# THE TASK
Please repeat the data shown below, word for word.
━━━ GIVEN INFORMATION ━━━
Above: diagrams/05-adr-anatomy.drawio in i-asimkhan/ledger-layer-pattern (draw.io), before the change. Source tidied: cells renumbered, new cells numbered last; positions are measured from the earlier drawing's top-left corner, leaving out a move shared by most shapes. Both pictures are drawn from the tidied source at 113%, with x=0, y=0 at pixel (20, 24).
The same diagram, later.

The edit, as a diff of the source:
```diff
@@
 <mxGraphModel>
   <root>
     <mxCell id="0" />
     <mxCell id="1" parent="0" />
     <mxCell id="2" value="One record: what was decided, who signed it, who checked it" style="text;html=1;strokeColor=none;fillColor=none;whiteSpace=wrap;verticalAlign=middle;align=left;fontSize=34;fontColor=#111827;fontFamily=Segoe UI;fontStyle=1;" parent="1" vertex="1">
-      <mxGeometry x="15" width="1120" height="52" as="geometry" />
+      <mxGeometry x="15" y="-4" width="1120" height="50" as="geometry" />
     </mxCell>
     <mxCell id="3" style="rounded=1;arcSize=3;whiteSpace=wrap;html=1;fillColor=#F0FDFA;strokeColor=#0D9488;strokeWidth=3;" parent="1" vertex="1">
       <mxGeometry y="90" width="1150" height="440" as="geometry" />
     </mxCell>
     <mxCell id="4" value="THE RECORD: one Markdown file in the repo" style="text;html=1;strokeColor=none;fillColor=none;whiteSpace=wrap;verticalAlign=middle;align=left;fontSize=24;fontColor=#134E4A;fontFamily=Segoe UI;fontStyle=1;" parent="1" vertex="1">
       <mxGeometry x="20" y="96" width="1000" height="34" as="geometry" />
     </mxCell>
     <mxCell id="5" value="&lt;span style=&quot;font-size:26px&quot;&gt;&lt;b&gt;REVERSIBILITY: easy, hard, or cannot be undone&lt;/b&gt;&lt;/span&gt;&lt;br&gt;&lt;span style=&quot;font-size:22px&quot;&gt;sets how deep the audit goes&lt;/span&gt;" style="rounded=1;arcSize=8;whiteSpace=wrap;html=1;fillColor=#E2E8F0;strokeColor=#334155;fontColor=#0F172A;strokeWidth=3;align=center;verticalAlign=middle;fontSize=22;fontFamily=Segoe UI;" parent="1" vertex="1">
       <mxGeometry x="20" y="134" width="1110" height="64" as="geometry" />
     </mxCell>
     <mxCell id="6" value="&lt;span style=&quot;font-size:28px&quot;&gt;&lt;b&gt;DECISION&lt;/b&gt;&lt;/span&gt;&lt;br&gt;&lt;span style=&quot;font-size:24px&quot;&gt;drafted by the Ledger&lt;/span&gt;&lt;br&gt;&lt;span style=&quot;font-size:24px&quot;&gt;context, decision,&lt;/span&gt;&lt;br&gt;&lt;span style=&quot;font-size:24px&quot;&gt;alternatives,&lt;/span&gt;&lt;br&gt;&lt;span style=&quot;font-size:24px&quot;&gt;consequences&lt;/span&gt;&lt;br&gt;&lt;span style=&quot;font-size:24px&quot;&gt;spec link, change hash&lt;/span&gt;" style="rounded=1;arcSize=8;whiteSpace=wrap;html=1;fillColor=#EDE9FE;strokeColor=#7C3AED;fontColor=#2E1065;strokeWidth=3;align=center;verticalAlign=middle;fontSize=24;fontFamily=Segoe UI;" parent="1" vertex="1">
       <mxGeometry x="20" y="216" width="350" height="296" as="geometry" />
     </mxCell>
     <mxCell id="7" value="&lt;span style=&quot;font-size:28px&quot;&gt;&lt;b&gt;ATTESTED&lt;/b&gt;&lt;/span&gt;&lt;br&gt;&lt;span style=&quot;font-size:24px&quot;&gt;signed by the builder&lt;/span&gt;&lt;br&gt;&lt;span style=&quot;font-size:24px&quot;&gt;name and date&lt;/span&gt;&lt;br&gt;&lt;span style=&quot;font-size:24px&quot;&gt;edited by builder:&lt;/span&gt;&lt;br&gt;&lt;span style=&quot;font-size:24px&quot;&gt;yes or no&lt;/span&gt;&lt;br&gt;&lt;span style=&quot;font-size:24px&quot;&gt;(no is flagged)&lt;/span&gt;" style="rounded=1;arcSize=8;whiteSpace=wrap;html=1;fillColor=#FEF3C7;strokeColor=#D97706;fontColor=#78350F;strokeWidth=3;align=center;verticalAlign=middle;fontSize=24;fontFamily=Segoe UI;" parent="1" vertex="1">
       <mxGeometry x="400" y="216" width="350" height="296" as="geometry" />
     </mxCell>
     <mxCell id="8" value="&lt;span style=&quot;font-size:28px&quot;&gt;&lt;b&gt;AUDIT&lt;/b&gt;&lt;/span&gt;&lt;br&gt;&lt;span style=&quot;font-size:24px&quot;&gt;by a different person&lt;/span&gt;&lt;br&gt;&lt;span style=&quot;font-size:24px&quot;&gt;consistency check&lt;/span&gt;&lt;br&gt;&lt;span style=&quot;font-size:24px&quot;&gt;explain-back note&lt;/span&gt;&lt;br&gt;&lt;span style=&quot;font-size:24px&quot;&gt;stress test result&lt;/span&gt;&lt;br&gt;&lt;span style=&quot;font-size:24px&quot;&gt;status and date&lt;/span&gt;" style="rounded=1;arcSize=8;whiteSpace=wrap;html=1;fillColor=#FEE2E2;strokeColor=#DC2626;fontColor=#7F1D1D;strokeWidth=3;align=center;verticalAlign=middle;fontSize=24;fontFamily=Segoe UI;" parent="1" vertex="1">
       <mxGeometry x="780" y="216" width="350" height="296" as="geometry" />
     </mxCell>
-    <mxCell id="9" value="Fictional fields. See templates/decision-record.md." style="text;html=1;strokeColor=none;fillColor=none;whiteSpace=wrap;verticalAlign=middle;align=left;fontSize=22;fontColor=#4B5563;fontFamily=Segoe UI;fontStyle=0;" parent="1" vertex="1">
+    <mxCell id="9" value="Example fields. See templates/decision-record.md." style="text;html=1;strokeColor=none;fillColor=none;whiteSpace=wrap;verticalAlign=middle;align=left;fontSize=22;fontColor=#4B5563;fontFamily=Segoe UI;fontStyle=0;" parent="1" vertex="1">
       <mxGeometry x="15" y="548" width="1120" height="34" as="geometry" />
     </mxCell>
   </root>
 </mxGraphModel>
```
━━━
# EXERCISE OUTPUT
Above: diagrams/05-adr-anatomy.drawio in i-asimkhan/ledger-layer-pattern (draw.io), before the change. Source tidied: cells renumbered, new cells numbered last; positions are measured from the earlier drawing's top-left corner, leaving out a move shared by most shapes. Both pictures are drawn from the tidied source at 113%, with x=0, y=0 at pixel (20, 24).
The same diagram, later.

The edit, as a diff of the source:
```diff
@@
 <mxGraphModel>
   <root>
     <mxCell id="0" />
     <mxCell id="1" parent="0" />
     <mxCell id="2" value="One record: what was decided, who signed it, who checked it" style="text;html=1;strokeColor=none;fillColor=none;whiteSpace=wrap;verticalAlign=middle;align=left;fontSize=34;fontColor=#111827;fontFamily=Segoe UI;fontStyle=1;" parent="1" vertex="1">
-      <mxGeometry x="15" width="1120" height="52" as="geometry" />
+      <mxGeometry x="15" y="-4" width="1120" height="50" as="geometry" />
     </mxCell>
     <mxCell id="3" style="rounded=1;arcSize=3;whiteSpace=wrap;html=1;fillColor=#F0FDFA;strokeColor=#0D9488;strokeWidth=3;" parent="1" vertex="1">
       <mxGeometry y="90" width="1150" height="440" as="geometry" />
     </mxCell>
     <mxCell id="4" value="THE RECORD: one Markdown file in the repo" style="text;html=1;strokeColor=none;fillColor=none;whiteSpace=wrap;verticalAlign=middle;align=left;fontSize=24;fontColor=#134E4A;fontFamily=Segoe UI;fontStyle=1;" parent="1" vertex="1">
       <mxGeometry x="20" y="96" width="1000" height="34" as="geometry" />
     </mxCell>
     <mxCell id="5" value="&lt;span style=&quot;font-size:26px&quot;&gt;&lt;b&gt;REVERSIBILITY: easy, hard, or cannot be undone&lt;/b&gt;&lt;/span&gt;&lt;br&gt;&lt;span style=&quot;font-size:22px&quot;&gt;sets how deep the audit goes&lt;/span&gt;" style="rounded=1;arcSize=8;whiteSpace=wrap;html=1;fillColor=#E2E8F0;strokeColor=#334155;fontColor=#0F172A;strokeWidth=3;align=center;verticalAlign=middle;fontSize=22;fontFamily=Segoe UI;" parent="1" vertex="1">
       <mxGeometry x="20" y="134" width="1110" height="64" as="geometry" />
     </mxCell>
     <mxCell id="6" value="&lt;span style=&quot;font-size:28px&quot;&gt;&lt;b&gt;DECISION&lt;/b&gt;&lt;/span&gt;&lt;br&gt;&lt;span style=&quot;font-size:24px&quot;&gt;drafted by the Ledger&lt;/span&gt;&lt;br&gt;&lt;span style=&quot;font-size:24px&quot;&gt;context, decision,&lt;/span&gt;&lt;br&gt;&lt;span style=&quot;font-size:24px&quot;&gt;alternatives,&lt;/span&gt;&lt;br&gt;&lt;span style=&quot;font-size:24px&quot;&gt;consequences&lt;/span&gt;&lt;br&gt;&lt;span style=&quot;font-size:24px&quot;&gt;spec link, change hash&lt;/span&gt;" style="rounded=1;arcSize=8;whiteSpace=wrap;html=1;fillColor=#EDE9FE;strokeColor=#7C3AED;fontColor=#2E1065;strokeWidth=3;align=center;verticalAlign=middle;fontSize=24;fontFamily=Segoe UI;" parent="1" vertex="1">
       <mxGeometry x="20" y="216" width="350" height="296" as="geometry" />
     </mxCell>
     <mxCell id="7" value="&lt;span style=&quot;font-size:28px&quot;&gt;&lt;b&gt;ATTESTED&lt;/b&gt;&lt;/span&gt;&lt;br&gt;&lt;span style=&quot;font-size:24px&quot;&gt;signed by the builder&lt;/span&gt;&lt;br&gt;&lt;span style=&quot;font-size:24px&quot;&gt;name and date&lt;/span&gt;&lt;br&gt;&lt;span style=&quot;font-size:24px&quot;&gt;edited by builder:&lt;/span&gt;&lt;br&gt;&lt;span style=&quot;font-size:24px&quot;&gt;yes or no&lt;/span&gt;&lt;br&gt;&lt;span style=&quot;font-size:24px&quot;&gt;(no is flagged)&lt;/span&gt;" style="rounded=1;arcSize=8;whiteSpace=wrap;html=1;fillColor=#FEF3C7;strokeColor=#D97706;fontColor=#78350F;strokeWidth=3;align=center;verticalAlign=middle;fontSize=24;fontFamily=Segoe UI;" parent="1" vertex="1">
       <mxGeometry x="400" y="216" width="350" height="296" as="geometry" />
     </mxCell>
     <mxCell id="8" value="&lt;span style=&quot;font-size:28px&quot;&gt;&lt;b&gt;AUDIT&lt;/b&gt;&lt;/span&gt;&lt;br&gt;&lt;span style=&quot;font-size:24px&quot;&gt;by a different person&lt;/span&gt;&lt;br&gt;&lt;span style=&quot;font-size:24px&quot;&gt;consistency check&lt;/span&gt;&lt;br&gt;&lt;span style=&quot;font-size:24px&quot;&gt;explain-back note&lt;/span&gt;&lt;br&gt;&lt;span style=&quot;font-size:24px&quot;&gt;stress test result&lt;/span&gt;&lt;br&gt;&lt;span style=&quot;font-size:24px&quot;&gt;status and date&lt;/span&gt;" style="rounded=1;arcSize=8;whiteSpace=wrap;html=1;fillColor=#FEE2E2;strokeColor=#DC2626;fontColor=#7F1D1D;strokeWidth=3;align=center;verticalAlign=middle;fontSize=24;fontFamily=Segoe UI;" parent="1" vertex="1">
       <mxGeometry x="780" y="216" width="350" height="296" as="geometry" />
     </mxCell>
-    <mxCell id="9" value="Fictional fields. See templates/decision-record.md." style="text;html=1;strokeColor=none;fillColor=none;whiteSpace=wrap;verticalAlign=middle;align=left;fontSize=22;fontColor=#4B5563;fontFamily=Segoe UI;fontStyle=0;" parent="1" vertex="1">
+    <mxCell id="9" value="Example fields. See templates/decision-record.md." style="text;html=1;strokeColor=none;fillColor=none;whiteSpace=wrap;verticalAlign=middle;align=left;fontSize=22;fontColor=#4B5563;fontFamily=Segoe UI;fontStyle=0;" parent="1" vertex="1">
       <mxGeometry x="15" y="548" width="1120" height="34" as="geometry" />
     </mxCell>
   </root>
 </mxGraphModel>
```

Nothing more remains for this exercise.